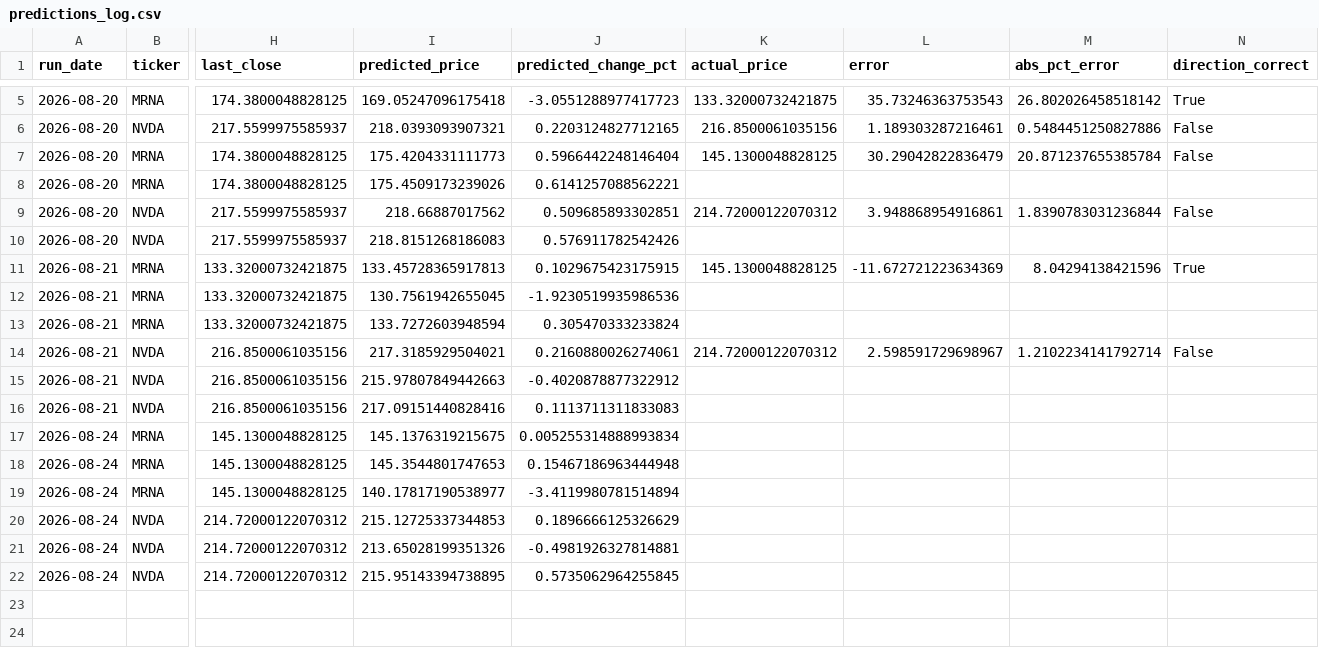
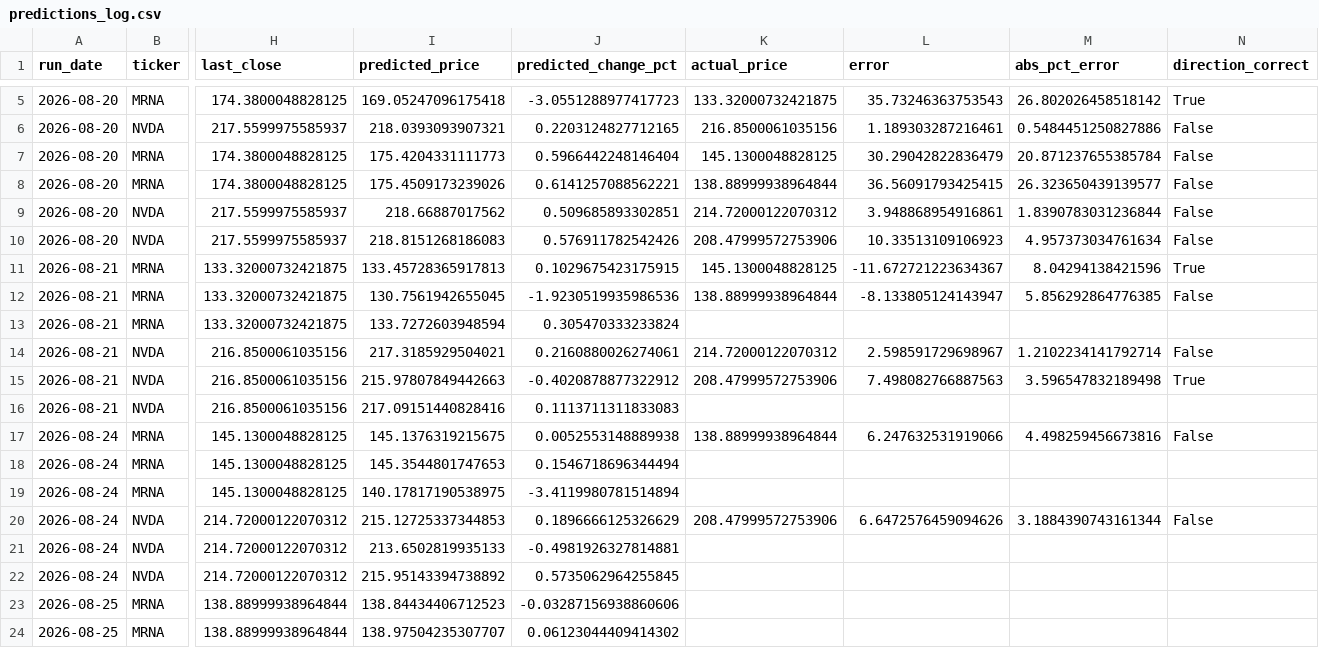
Before and after one commit to kandokmaithong8/stock-toolkit, a CSV file: predictions_log.csv, drawn as a sheet; only a part is shown, gaps mark what is left out; rows hold the shown columns only; the diff covers the shown part only; the diff names each change by its address in the sheet, - before the commit and + after, or states it on an @@ line.

```diff
--- a/predictions_log.csv
+++ b/predictions_log.csv
-K8 (actual_price): (empty)
+K8 (actual_price): 138.88999938964844
-L8 (error): (empty)
+L8 (error): 36.56091793425415
-M8 (abs_pct_error): (empty)
+M8 (abs_pct_error): 26.323650439139577
-N8 (direction_correct): (empty)
+N8 (direction_correct): False
-K10 (actual_price): (empty)
+K10 (actual_price): 208.47999572753906
-L10 (error): (empty)
+L10 (error): 10.33513109106923
-M10 (abs_pct_error): (empty)
+M10 (abs_pct_error): 4.957373034761634
-N10 (direction_correct): (empty)
+N10 (direction_correct): False
-L11 (error): -11.672721223634369
+L11 (error): -11.672721223634367
-K12 (actual_price): (empty)
+K12 (actual_price): 138.88999938964844
-L12 (error): (empty)
+L12 (error): -8.133805124143947
-M12 (abs_pct_error): (empty)
+M12 (abs_pct_error): 5.856292864776385
-N12 (direction_correct): (empty)
+N12 (direction_correct): False
-K15 (actual_price): (empty)
+K15 (actual_price): 208.47999572753906
-L15 (error): (empty)
+L15 (error): 7.498082766887563
-M15 (abs_pct_error): (empty)
+M15 (abs_pct_error): 3.596547832189498
-N15 (direction_correct): (empty)
+N15 (direction_correct): True
-J17 (predicted_change_pct): 0.005255314888993834
+J17 (predicted_change_pct): 0.0052553148889938
-K17 (actual_price): (empty)
+K17 (actual_price): 138.88999938964844
-L17 (error): (empty)
+L17 (error): 6.247632531919066
-M17 (abs_pct_error): (empty)
+M17 (abs_pct_error): 4.498259456673816
-N17 (direction_correct): (empty)
+N17 (direction_correct): False
-J18 (predicted_change_pct): 0.15467186963444948
+J18 (predicted_change_pct): 0.1546718696344494
-I19 (predicted_price): 140.17817190538977
+I19 (predicted_price): 140.17817190538975
-K20 (actual_price): (empty)
+K20 (actual_price): 208.47999572753906
-L20 (error): (empty)
+L20 (error): 6.6472576459094626
-M20 (abs_pct_error): (empty)
+M20 (abs_pct_error): 3.1884390743161344
-N20 (direction_correct): (empty)
+N20 (direction_correct): False
-I21 (predicted_price): 213.65028199351326
+I21 (predicted_price): 213.6502819935133
-I22 (predicted_price): 215.95143394738895
+I22 (predicted_price): 215.95143394738892
+row 23: 2026-08-25 | MRNA | 138.88999938964844 | 138.84434406712523 | -0.03287156938860606
+row 24: 2026-08-25 | MRNA | 138.88999938964844 | 138.97504235307707 | 0.06123044409414302
```
Also changed, not shown: 4 added rows elsewhere in this file.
--*--
* _INSTRUCTIONS FOR THE TASK_:
In the listing, find every line with the word "MRNA" and return it.

* _COMPLETED TASK_:
+row 23: 2026-08-25 | MRNA | 138.88999938964844 | 138.84434406712523 | -0.03287156938860606
+row 24: 2026-08-25 | MRNA | 138.88999938964844 | 138.97504235307707 | 0.06123044409414302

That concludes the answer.